    2. Click on the “Options” button and ensure that “GUID Partition Table” is selected. Click OK.
    3. Click the “Apply” button and then the “Partition” button. This format operation will take less than a minute to complete.

Restore DMG file to USB Flash Drive

Restore the DMG file to the bootable USB flash drive:

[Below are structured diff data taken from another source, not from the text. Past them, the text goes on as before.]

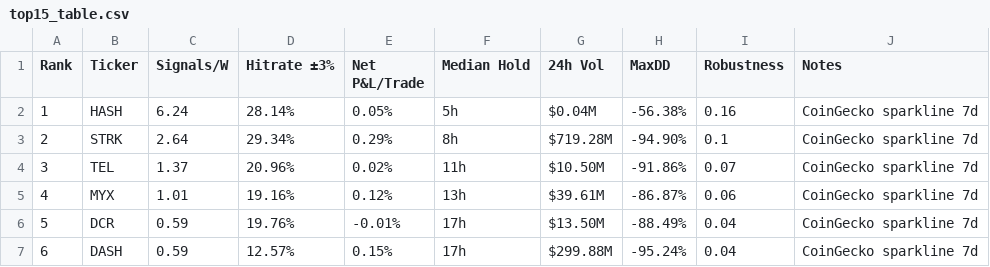
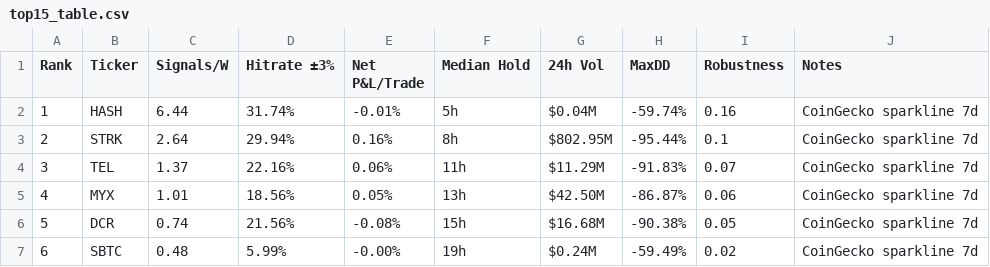
Before and after one commit to Philshirt18/TR, a CSV file: outputs/top15_table.csv, drawn as a sheet; only a part is shown; the diff covers the shown part only.

```diff
--- a/outputs/top15_table.csv
+++ b/outputs/top15_table.csv
@@ -1,7 +1,7 @@
 Rank,Ticker,Signals/W,Hitrate ±3%,Net P&L/Trade,Median Hold,24h Vol,MaxDD,Robustness,Notes
-1,HASH,6.24,28.14%,0.05%,5h,$0.04M,-56.38%,0.16,CoinGecko sparkline 7d
-2,STRK,2.64,29.34%,0.29%,8h,$719.28M,-94.90%,0.1,CoinGecko sparkline 7d
-3,TEL,1.37,20.96%,0.02%,11h,$10.50M,-91.86%,0.07,CoinGecko sparkline 7d
-4,MYX,1.01,19.16%,0.12%,13h,$39.61M,-86.87%,0.06,CoinGecko sparkline 7d
-5,DCR,0.59,19.76%,-0.01%,17h,$13.50M,-88.49%,0.04,CoinGecko sparkline 7d
-6,DASH,0.59,12.57%,0.15%,17h,$299.88M,-95.24%,0.04,CoinGecko sparkline 7d
+1,HASH,6.44,31.74%,-0.01%,5h,$0.04M,-59.74%,0.16,CoinGecko sparkline 7d
+2,STRK,2.64,29.94%,0.16%,8h,$802.95M,-95.44%,0.1,CoinGecko sparkline 7d
+3,TEL,1.37,22.16%,0.06%,11h,$11.29M,-91.83%,0.07,CoinGecko sparkline 7d
+4,MYX,1.01,18.56%,0.05%,13h,$42.50M,-86.87%,0.06,CoinGecko sparkline 7d
+5,DCR,0.74,21.56%,-0.08%,15h,$16.68M,-90.38%,0.05,CoinGecko sparkline 7d
+6,SBTC,0.48,5.99%,-0.00%,19h,$0.24M,-59.49%,0.02,CoinGecko sparkline 7d
```
Also changed, not shown: 65 edited cells elsewhere in this file, 1 other file.
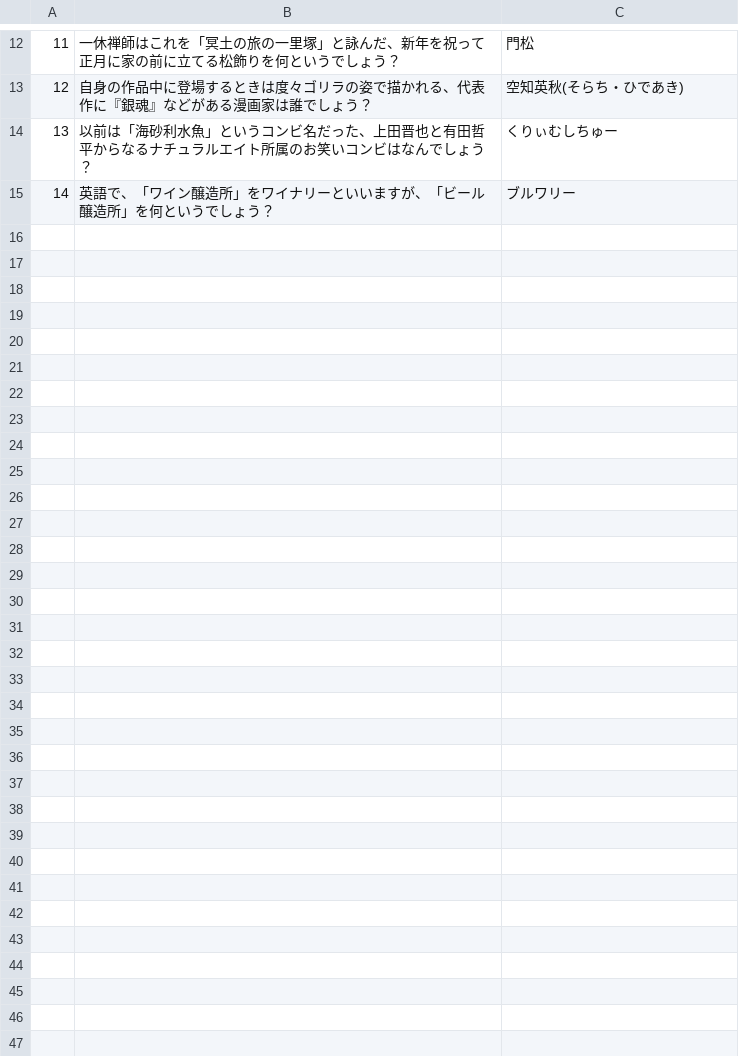
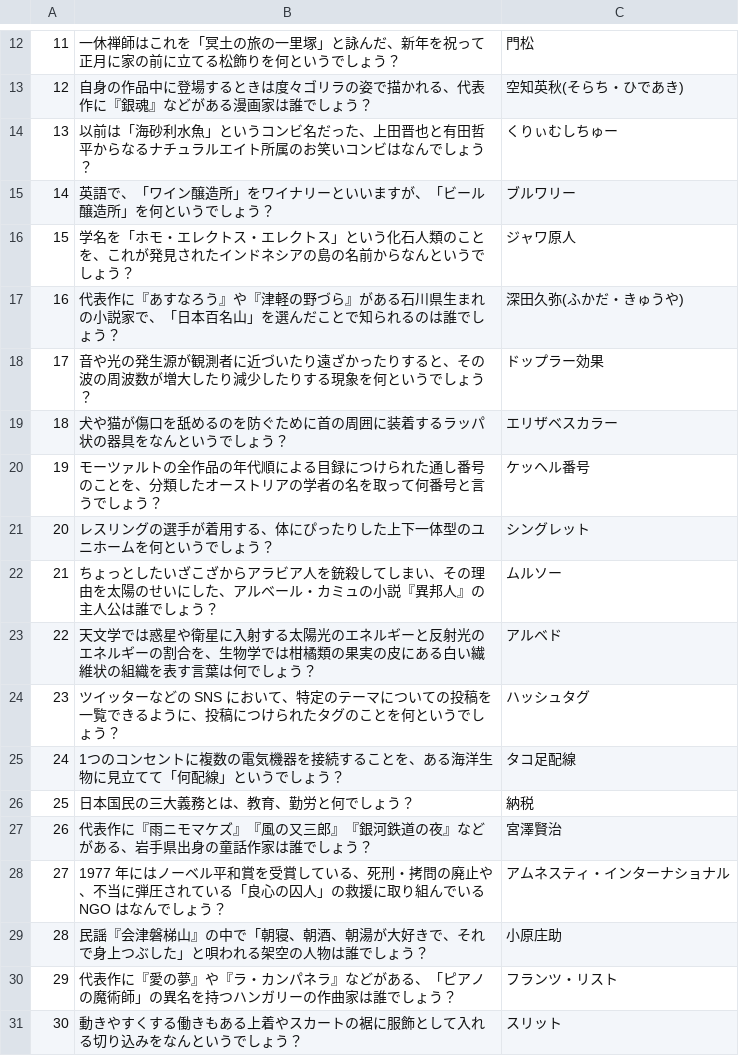
Before and after one commit to retronym793/line_quiz, a CSV file: データ.csv, drawn as a sheet; only a part is shown, gaps mark what is left out; the diff names each change by its address in the sheet, - before the commit and + after, or states it on an @@ line.

Commit message:
make it better

```diff
--- a/データ.csv
+++ b/データ.csv
+row 16: 15 | 学名を「ホモ・エレクトス・エレクトス」という化石人類のことを、これが発見されたインドネシアの島の名前からなんというでしょう？ | ジャワ原人
+row 17: 16 | 代表作に『あすなろう』や『津軽の野づら』がある石川県生まれの小説家で、「日本百名山」を選んだことで知られるのは誰でしょう？ | 深田久弥(ふかだ・きゅうや)
+row 18: 17 | 音や光の発生源が観測者に近づいたり遠ざかったりすると、その波の周波数が増大したり減少したりする現象を何というでしょう？ | ドップラー効果
+row 19: 18 | 犬や猫が傷口を舐めるのを防ぐために首の周囲に装着するラッパ状の器具をなんというでしょう？ | エリザベスカラー
+row 20: 19 | モーツァルトの全作品の年代順による目録につけられた通し番号のことを、分類したオーストリアの学者の名を取って何番号と言うでしょう？ | ケッヘル番号
+row 21: 20 | レスリングの選手が着用する、体にぴったりした上下一体型のユニホームを何というでしょう？ | シングレット
+row 22: 21 | ちょっとしたいざこざからアラビア人を銃殺してしまい、その理由を太陽のせいにした、アルベール・カミュの小説『異邦人』の主人公は誰でしょう？ | ムルソー
+row 23: 22 | 天文学では惑星や衛星に入射する太陽光のエネルギーと反射光のエネルギーの割合を、生物学では柑橘類の果実の皮にある白い繊維状の組織を表す言葉は何でしょう？ | アルベド
+row 24: 23 | ツイッターなどの SNS において、特定のテーマについての投稿を一覧できるように、投稿につけられたタグのことを何というでしょう？ | ハッシュタグ
+row 25: 24 | 1つのコンセントに複数の電気機器を接続することを、ある海洋生物に見立てて「何配線」というでしょう？ | タコ足配線
+row 26: 25 | 日本国民の三大義務とは、教育、勤労と何でしょう？ | 納税
+row 27: 26 | 代表作に『雨ニモマケズ』『風の又三郎』『銀河鉄道の夜』などがある、岩手県出身の童話作家は誰でしょう？ | 宮澤賢治
+row 28: 27 | 1977 年にはノーベル平和賞を受賞している、死刑・拷問の廃止や、不当に弾圧されている「良心の囚人」の救援に取り組んでいる NGO はなんでしょう？ | アムネスティ・インターナショナル
+row 29: 28 | 民謡『会津磐梯山』の中で「朝寝、朝酒、朝湯が大好きで、それで身上つぶした」と唄われる架空の人物は誰でしょう？ | 小原庄助
+row 30: 29 | 代表作に『愛の夢』や『ラ・カンパネラ』などがある、「ピアノの魔術師」の異名を持つハンガリーの作曲家は誰でしょう？ | フランツ・リスト
+row 31: 30 | 動きやすくする働きもある上着やスカートの裾に服飾として入れる切り込みをなんというでしょう？ | スリット
```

  1. Locate the “Mac OS X Install DVD.dmg” file that was created earlier. Double-click on it to mount and launch it. You will see a “Mac OS X Install DVD” disk icon appear on the desktop. You can close the “Mac OS X Install DVD” application window that was also opened.
  2. Insert the Mac OS X bootable USB flash drive that we created above.
  3. Run the “Disk Utility” application. On the left-hand pane, you should see both the USB flash drive and the mounted DMG file.
  4. On the left-hand pane, select the partition under the USB flash drive.
  5. Click on the “Restore” tab and drag that same partition (under the USB flash drive) to the “Destination” field (you will see a green plus mouse icon appear when you drag over the field).
  6. If you cannot drag the “Mac OS X Install DVD” partition under the DMG file to the “Source” field (on Snow Leopard, the green plus mouse icon won’t appear and no action is taken on the drop), you can instead right-click on the “Mac OS X Install DVD” partition and select “Set as source”. The “Source” field will then be filled with the partition name.
    • Even though you can click on the “Image…” button and select the DMG file, when you do the restore, Disk Utility will throw a “RESTORE FAILURE” error with the message: “Could not find any scan information. The source image needs to be image scanned before it can be restored.”
    • If you are cloning directly from the “Mac OS X Install” DVD, you can just drag the partition under the DVD drive to the “Source” field.
  7. I left the “Erase destination” box checked. With this box checked, the restore operation took about 25 minutes. When this box was unchecked, the restore operation reported that it would require 4 hours.
  8. Click the “Restore” button, then the “Erase” button, and input your Mac OS X administrative password.
  9. When the restore completes, you may see two “Mac OS X Install DVD” application windows appear, the first from the mounted DMG file and second from the USB flash drive. There will also be two “Mac OS X Install DVD” disk icons on the desktop. Also, notice that the partition under the USB flash drive is now named the same as the source, “Mac OS X Install DVD”.
  10. Select the USB flash drive in the left-hand pane. In the bottom pane, double-check that the “Partition Map Scheme” is still set to “GUID Partition Table”.
    • If you are not using Snow Leopard and find that the “Partition Map Scheme” is no longer set to “GUID Partition Table”, you may need to redo the restore. Reformat the USB flash drive (per the alternative instructions above) and before doing the restore, uncheck the “Erase destination” box. I fear that the “Erase destination” function may modify the partition map scheme to be something other than “GUID Partition Table”.

Boot from the USB Flash Drive

  1. Insert the USB flash drive.
  2. While starting your Mac, hold the Alt/Option key down to launch the Startup Manager.
  3. Select the USB flash drive to boot from; it will be labeled “Mac OS X Install DVD”.

Most of the information above was derived from: